It's no secret that a cancer diagnosis is terrifying, but the good news is that there is life after cancer. Whether you've just received your diagnosis or are ten years into remission, it's important that you continue to live your life the way you want to. One way you can help deal with your cancer diagnosis is through regular physical exercise. Physical fitness not only helps you maintain a healthy body weight, build and maintain muscle, but it also can lower your blood pressure, help regulate your blood sugar levels, and reduce stress.
Whether you're dealing with mesothelioma, leukemia, ovarian, or another type of cancer, it's important to allow yourself to exercise as long as you're physically able to do so. According to Georgia State University, regular exercise can also help prevent other diseases, such as diabetes or heart disease.
Talk with your doctor before you begin to exercise, especially if you're still undergoing treatment or recently completed treatments for cancer. While fitness and exercise affords you many health benefits, you should never perform any type of exercise before you discuss it with your physician. Your doctor understands your health history and your current medical condition, and can offer you several ways that you can exercise in a careful, stress-free way that will be safe for you to do.
Understand that when you begin an exercise program, especially after cancer, you'll need to take things slow. Don't rush to the gym and begin to lift the heaviest weights you can. Instead, start slow and allow your body to work up to stronger exercises. Consider taking a yoga or ballroom dancing course, which is slower-paced and can help ease you into the idea of exercise. After awhile, you may find that you're progressing to Zumba or modern dance classes as your body and muscles grow stronger and more used to the physical activity.

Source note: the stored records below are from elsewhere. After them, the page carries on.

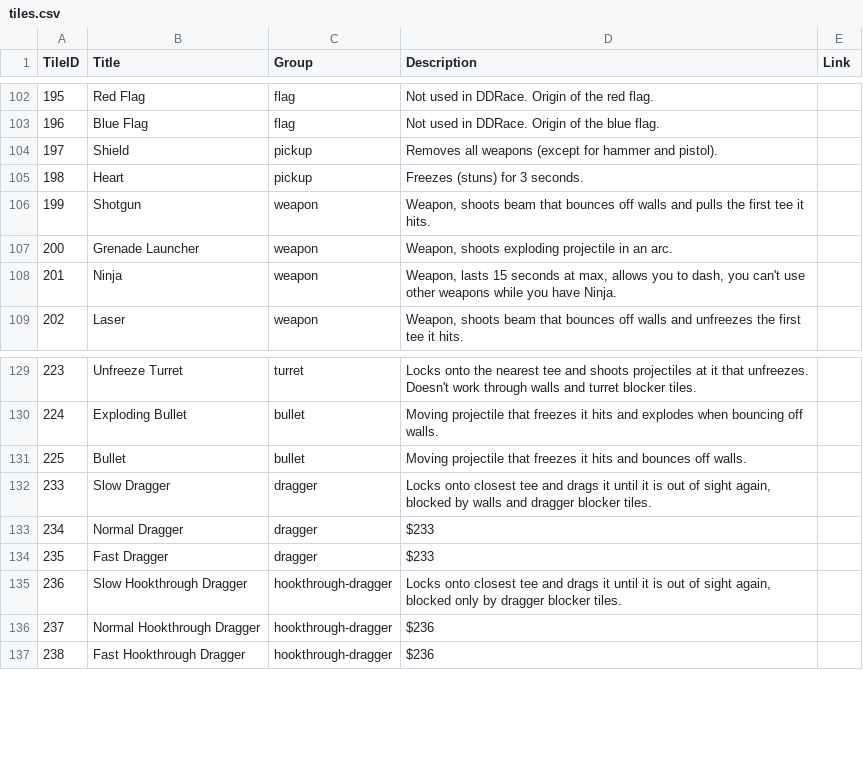
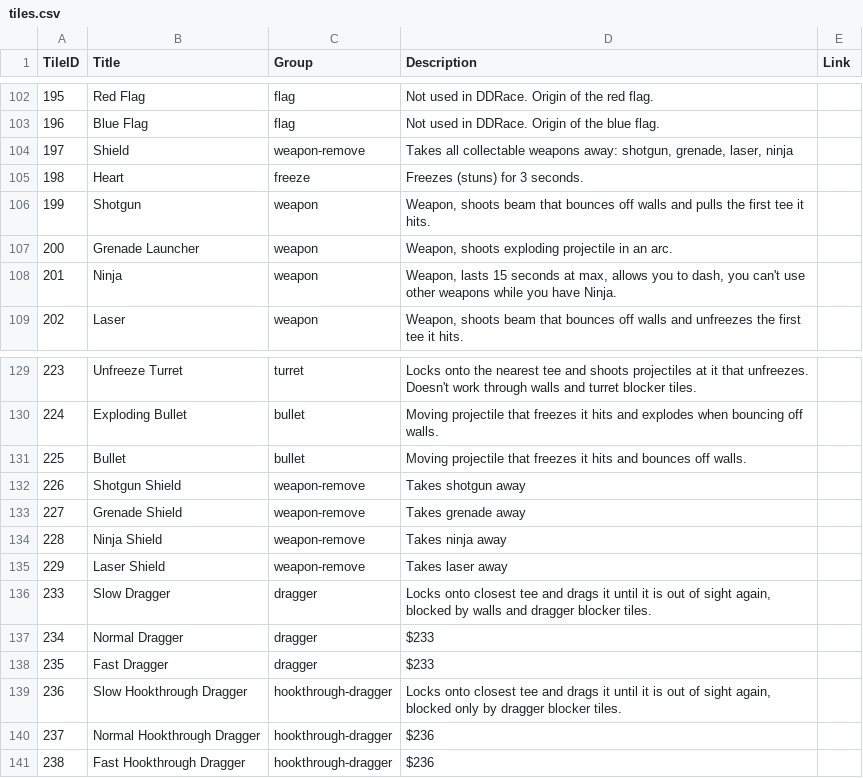
Before and after one commit to ddnet/ddnet-web, a CSV file: explain-layers/tiles.csv, drawn as a sheet; only a part is shown, gaps mark what is left out.

Commit message:
Add description of weapon specific shields to explain

```diff
--- a/explain-layers/tiles.csv
+++ b/explain-layers/tiles.csv
@@ -103,4 +103,4 @@ TileID,Title,Group,Description,Link
 196,Blue Flag,flag,Not used in DDRace. Origin of the blue flag.,
-197,Shield,pickup,Removes all weapons (except for hammer and pistol).,
-198,Heart,pickup,Freezes (stuns) for 3 seconds.,
+197,Shield,weapon-remove,"Takes all collectable weapons away: shotgun, grenade, laser, ninja",
+198,Heart,freeze,Freezes (stuns) for 3 seconds.,
 199,Shotgun,weapon,"Weapon, shoots beam that bounces off walls and pulls the first tee it hits.",
@@ -131,2 +131,6 @@ TileID,Title,Group,Description,Link
 225,Bullet,bullet,Moving projectile that freezes it hits and bounces off walls.,
+226,Shotgun Shield,weapon-remove,Takes shotgun away,
+227,Grenade Shield,weapon-remove,Takes grenade away,
+228,Ninja Shield,weapon-remove,Takes ninja away,
+229,Laser Shield,weapon-remove,Takes laser away,
 233,Slow Dragger,dragger,"Locks onto closest tee and drags it until it is out of sight again, blocked by walls and dragger blocker tiles.",
```
Also changed, not shown: 7 other files.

As with anything, if you experience pain or discomfort, talk with your doctor. Your personal physician can recommend stretches and at-home treatment options for dealing with exercise aches and pains. While some tenderness after moderate exercise is to be expected, take care that you don't physically injure yourself when it's time to work out.